Finally, in 2020 the US Congress enacted legislation providing more tools for the US government to support American companies competing in international markets, in particular by creating the International Development Finance Corporation (IDFC). The IDFC has increased authority to provide loans and loan guarantees that support US participation in international development projects, with even greater flexibility accorded to the IDFC to provide support in cases where competing offers are being made with government or state-owned enterprise support from China.
Trade between Mexico and Africa is currently minimal. Mexico's bilateral trade with sub-Saharan countries roughly doubled from US$1.185 billion in 2010 to US$2.21 billion in 2018, but this amount pales in comparison to Mexico's bilateral trade with the rest of North America, which increased from approximately US$400 billion to US$585 billion during the same period. 22

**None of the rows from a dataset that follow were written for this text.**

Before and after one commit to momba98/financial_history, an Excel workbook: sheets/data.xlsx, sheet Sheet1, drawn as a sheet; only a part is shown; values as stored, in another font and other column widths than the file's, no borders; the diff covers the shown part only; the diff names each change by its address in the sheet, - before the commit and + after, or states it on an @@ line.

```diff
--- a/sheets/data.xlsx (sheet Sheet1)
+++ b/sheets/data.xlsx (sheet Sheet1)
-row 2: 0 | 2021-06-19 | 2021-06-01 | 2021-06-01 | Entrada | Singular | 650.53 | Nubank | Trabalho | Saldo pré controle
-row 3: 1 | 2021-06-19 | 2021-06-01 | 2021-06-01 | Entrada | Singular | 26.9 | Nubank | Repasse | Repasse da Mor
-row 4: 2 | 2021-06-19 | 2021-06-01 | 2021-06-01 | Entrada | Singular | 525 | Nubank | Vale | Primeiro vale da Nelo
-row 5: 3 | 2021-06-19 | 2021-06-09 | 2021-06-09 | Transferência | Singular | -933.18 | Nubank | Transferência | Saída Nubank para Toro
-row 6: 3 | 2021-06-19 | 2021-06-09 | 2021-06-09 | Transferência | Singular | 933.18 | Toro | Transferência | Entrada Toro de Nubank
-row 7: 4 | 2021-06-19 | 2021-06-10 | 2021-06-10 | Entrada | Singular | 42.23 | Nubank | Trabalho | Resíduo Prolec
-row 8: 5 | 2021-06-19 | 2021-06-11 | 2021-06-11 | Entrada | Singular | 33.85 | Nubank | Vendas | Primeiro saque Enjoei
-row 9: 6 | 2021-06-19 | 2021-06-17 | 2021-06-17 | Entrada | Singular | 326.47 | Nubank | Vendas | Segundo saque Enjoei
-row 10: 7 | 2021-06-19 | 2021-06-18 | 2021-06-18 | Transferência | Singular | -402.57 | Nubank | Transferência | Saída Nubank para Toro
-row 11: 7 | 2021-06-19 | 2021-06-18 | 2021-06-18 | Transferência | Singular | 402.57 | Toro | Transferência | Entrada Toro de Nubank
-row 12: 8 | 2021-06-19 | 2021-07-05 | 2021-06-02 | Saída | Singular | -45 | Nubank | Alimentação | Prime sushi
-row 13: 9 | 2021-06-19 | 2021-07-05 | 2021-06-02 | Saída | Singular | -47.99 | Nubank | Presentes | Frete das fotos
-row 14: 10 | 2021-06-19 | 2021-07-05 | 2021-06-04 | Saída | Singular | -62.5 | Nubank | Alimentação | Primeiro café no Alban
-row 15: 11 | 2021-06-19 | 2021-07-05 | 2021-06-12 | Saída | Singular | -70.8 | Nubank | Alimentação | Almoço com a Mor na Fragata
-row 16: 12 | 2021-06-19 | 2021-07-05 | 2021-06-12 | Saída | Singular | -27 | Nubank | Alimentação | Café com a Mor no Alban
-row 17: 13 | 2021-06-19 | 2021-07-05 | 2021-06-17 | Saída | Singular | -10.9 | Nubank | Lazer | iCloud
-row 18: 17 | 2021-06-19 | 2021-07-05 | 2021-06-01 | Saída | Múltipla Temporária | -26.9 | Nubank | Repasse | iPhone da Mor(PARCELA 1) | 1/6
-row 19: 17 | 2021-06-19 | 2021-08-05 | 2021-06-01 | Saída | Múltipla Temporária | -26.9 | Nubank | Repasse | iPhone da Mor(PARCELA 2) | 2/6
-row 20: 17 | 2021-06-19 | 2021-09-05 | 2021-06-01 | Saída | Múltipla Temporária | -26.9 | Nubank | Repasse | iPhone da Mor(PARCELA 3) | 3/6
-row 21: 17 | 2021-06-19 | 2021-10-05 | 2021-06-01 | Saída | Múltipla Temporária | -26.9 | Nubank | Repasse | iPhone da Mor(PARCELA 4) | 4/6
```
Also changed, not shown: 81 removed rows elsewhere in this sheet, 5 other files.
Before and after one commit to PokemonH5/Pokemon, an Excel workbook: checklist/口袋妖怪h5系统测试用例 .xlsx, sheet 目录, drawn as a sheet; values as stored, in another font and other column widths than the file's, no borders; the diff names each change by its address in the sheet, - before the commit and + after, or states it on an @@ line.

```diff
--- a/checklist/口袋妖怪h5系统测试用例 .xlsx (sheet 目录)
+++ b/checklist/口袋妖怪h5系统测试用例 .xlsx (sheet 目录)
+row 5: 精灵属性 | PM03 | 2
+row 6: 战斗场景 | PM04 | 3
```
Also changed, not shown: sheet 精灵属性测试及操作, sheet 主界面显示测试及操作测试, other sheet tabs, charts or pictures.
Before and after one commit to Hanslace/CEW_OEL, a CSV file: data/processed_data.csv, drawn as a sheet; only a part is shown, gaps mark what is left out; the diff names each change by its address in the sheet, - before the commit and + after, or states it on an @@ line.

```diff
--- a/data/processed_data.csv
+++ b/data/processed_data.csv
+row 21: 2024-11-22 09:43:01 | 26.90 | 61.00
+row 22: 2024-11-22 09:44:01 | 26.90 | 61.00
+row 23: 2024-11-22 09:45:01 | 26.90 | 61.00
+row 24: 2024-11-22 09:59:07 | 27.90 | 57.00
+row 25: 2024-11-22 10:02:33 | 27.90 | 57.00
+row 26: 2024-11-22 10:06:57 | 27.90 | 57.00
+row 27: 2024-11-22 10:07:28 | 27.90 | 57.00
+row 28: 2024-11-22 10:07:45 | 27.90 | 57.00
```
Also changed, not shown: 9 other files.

While Mexico may not be a significant market or source of trade or investment capital for African countries, it provides an interesting example of a country that followed a unique approach to regional integration while simultaneously remaining an active member of the multilateral system. Mexico used its regional and multilateral trade negotiations to reinforce its domestic economic policy goals of opening its economy, attracting investment and raising wages and living standards.
Mexico's experience with trade agreements is best understood as a change in policy from one dominated by import substitution for most of the mid-20th century. Following a significant economic crisis in the early 1980s, the Mexican government decided to open its economy and integrate economically. It acceded to the GATT in 1986, signed a limited FTA with Chile (largely an agreement to lower tariffs on goods) and began negotiating the comprehensive North American Free Trade Agreement (NAFTA), which the US, Canada and Mexico signed in 1992. NAFTA covered trade in goods, services, investment protection mechanisms, government procurement, dispute settlement, intellectual property and other issues. The message was clear: Mexico would use trade agreements—multilateral, bilateral and regional—to modernize its economy and integrate with the world, especially the US.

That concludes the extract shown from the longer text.